ACTIVITY — Check each line of the material below, and copy it if it holds the string "none".

SUPPLIED DATA —
━━━

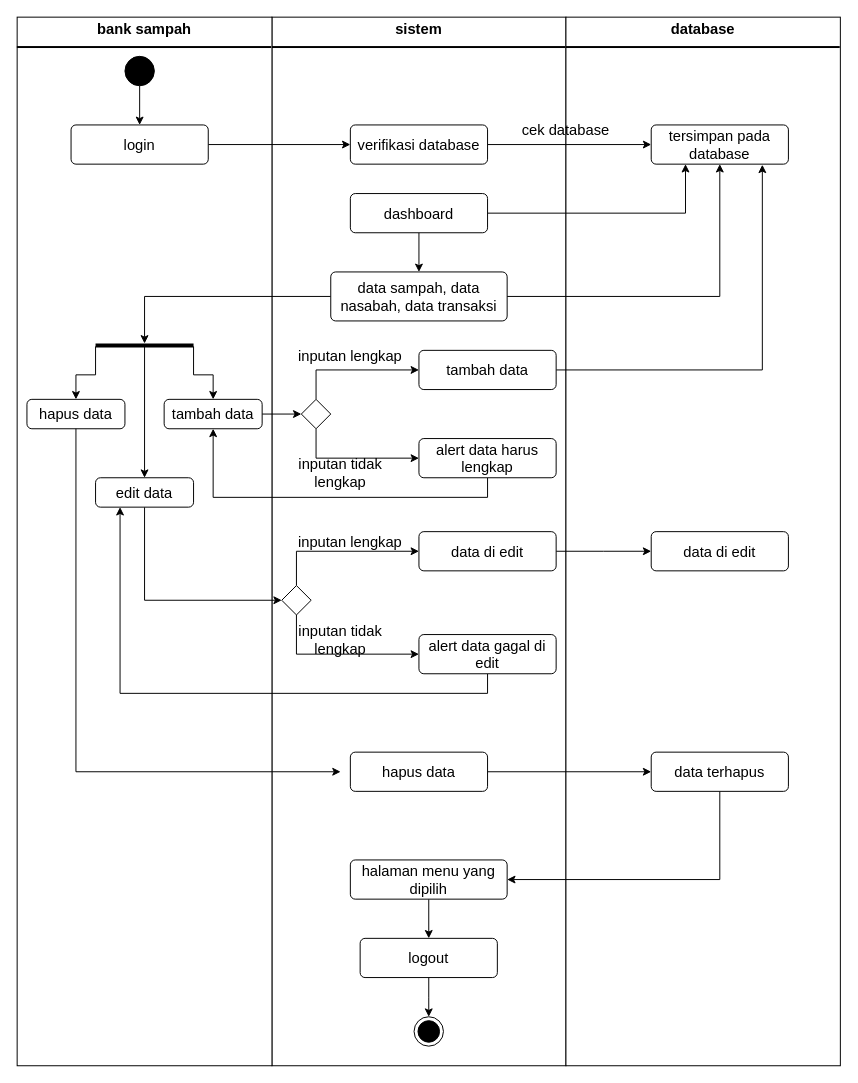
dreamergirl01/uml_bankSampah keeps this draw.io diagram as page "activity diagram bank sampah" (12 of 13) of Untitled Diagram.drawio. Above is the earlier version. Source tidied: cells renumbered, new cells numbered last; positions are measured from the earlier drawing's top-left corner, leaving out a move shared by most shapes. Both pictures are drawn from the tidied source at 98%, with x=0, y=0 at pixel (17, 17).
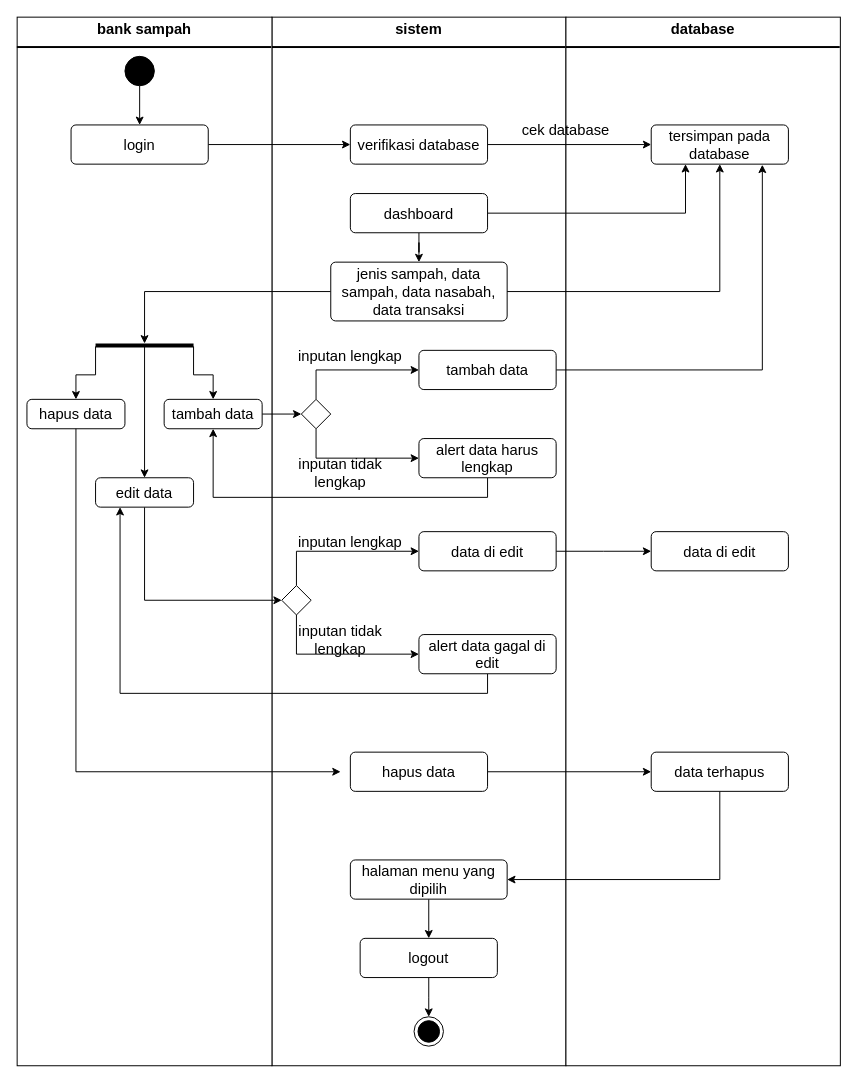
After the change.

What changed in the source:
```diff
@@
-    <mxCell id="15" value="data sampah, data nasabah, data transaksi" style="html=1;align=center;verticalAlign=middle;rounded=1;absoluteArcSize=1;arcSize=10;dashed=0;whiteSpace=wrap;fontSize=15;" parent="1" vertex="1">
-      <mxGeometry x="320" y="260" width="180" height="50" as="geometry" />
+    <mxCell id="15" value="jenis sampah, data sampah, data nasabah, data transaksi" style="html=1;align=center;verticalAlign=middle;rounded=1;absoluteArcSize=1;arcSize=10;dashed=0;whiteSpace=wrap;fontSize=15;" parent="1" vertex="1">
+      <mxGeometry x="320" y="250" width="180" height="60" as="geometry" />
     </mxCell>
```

━━━

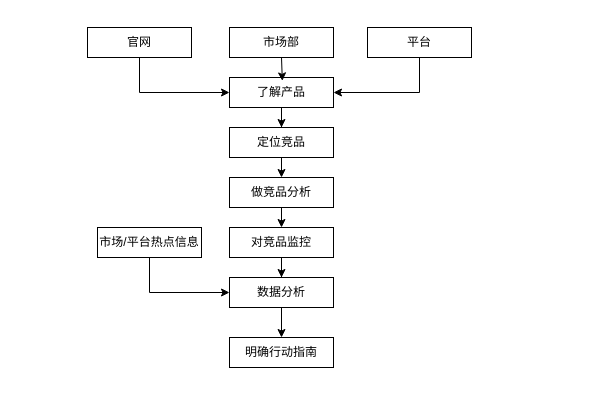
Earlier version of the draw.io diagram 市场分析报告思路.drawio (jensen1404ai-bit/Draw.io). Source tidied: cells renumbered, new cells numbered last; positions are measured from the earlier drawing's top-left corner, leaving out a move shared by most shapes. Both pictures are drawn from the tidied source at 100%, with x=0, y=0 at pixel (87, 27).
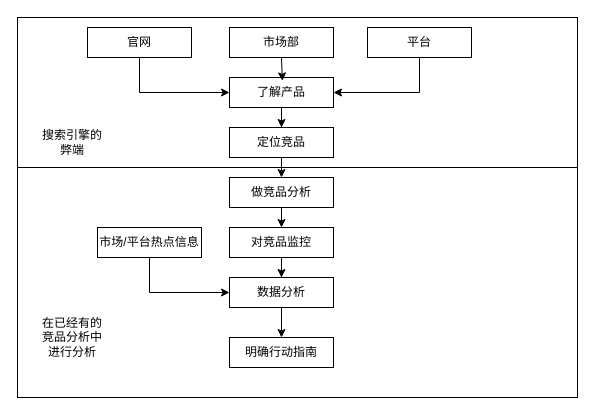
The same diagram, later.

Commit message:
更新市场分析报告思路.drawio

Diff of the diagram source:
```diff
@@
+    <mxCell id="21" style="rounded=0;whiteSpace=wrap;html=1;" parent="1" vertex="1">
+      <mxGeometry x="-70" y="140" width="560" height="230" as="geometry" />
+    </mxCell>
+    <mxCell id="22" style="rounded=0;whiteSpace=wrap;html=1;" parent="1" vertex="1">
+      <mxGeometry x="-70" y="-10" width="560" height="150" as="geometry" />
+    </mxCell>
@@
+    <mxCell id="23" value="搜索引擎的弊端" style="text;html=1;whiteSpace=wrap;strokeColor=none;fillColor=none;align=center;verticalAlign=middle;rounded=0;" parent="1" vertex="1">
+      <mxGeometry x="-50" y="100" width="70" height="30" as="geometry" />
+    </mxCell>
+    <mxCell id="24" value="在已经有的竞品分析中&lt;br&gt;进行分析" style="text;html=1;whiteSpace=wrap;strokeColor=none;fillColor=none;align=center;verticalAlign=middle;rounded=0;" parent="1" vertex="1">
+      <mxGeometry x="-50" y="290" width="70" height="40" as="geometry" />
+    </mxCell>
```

━━━

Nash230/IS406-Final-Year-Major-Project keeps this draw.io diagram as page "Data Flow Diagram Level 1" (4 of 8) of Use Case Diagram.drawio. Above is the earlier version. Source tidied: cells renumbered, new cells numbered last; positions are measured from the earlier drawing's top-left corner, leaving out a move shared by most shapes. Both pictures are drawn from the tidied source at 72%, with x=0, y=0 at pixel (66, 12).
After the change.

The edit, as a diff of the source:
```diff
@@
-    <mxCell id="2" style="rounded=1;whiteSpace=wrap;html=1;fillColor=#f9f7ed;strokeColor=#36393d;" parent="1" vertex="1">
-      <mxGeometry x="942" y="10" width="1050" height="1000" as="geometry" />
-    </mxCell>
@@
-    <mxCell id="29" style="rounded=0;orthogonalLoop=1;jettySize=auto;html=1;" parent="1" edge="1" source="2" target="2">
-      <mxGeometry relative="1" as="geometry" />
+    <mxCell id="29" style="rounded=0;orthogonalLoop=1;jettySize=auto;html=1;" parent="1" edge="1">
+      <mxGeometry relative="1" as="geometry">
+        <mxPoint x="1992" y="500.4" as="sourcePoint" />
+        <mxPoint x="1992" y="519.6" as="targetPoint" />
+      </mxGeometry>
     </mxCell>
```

━━━

WRITTEN RESPONSE —
+    <mxCell id="23" value="搜索引擎的弊端" style="text;html=1;whiteSpace=wrap;strokeColor=none;fillColor=none;align=center;verticalAlign=middle;rounded=0;" parent="1" vertex="1">
+    <mxCell id="24" value="在已经有的竞品分析中&lt;br&gt;进行分析" style="text;html=1;whiteSpace=wrap;strokeColor=none;fillColor=none;align=center;verticalAlign=middle;rounded=0;" parent="1" vertex="1">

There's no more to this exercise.